[Stored items from a collection]
******************************

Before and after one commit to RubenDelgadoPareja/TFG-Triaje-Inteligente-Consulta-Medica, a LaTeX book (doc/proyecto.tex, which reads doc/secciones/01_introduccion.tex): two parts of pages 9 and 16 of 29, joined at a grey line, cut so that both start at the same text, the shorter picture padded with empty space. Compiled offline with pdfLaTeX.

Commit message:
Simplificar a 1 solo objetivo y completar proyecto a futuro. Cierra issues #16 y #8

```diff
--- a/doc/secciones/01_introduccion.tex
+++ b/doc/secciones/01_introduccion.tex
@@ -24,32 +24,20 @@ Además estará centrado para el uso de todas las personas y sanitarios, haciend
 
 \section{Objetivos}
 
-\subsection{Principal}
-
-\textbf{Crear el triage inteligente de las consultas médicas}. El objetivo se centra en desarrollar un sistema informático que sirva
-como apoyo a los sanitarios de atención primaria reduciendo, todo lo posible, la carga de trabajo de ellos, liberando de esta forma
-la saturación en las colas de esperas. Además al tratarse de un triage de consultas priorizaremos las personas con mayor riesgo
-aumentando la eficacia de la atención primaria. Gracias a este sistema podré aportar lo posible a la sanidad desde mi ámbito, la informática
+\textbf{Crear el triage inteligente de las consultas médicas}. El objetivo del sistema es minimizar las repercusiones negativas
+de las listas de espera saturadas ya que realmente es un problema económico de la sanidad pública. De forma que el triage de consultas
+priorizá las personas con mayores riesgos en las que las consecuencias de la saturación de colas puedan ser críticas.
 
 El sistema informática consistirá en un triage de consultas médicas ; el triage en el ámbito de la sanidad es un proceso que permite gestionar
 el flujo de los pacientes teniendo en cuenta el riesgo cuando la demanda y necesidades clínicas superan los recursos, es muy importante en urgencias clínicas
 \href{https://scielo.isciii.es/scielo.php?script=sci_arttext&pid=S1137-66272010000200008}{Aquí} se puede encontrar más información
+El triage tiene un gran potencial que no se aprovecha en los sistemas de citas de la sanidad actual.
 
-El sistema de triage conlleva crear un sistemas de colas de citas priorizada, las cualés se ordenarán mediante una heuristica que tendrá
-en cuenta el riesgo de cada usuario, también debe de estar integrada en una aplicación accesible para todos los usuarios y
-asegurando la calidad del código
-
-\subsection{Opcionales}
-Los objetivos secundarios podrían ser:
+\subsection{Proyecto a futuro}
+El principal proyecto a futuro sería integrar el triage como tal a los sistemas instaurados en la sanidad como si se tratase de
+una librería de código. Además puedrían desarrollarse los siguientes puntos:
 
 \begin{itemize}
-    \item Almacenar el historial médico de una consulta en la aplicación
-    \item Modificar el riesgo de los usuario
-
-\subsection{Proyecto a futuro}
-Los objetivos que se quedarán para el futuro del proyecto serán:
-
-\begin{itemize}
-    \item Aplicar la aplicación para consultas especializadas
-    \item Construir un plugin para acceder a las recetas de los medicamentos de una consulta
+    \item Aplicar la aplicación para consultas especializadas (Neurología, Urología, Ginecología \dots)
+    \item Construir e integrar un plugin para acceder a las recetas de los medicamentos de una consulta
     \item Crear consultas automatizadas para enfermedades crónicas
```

******************************

* _WHAT THE TASK ASKS_: What lines above contain the word "Aplicar"? Please copy each one.

* _THE COMPLETED TASK_:
-    \item Aplicar la aplicación para consultas especializadas
+    \item Aplicar la aplicación para consultas especializadas (Neurología, Urología, Ginecología \dots)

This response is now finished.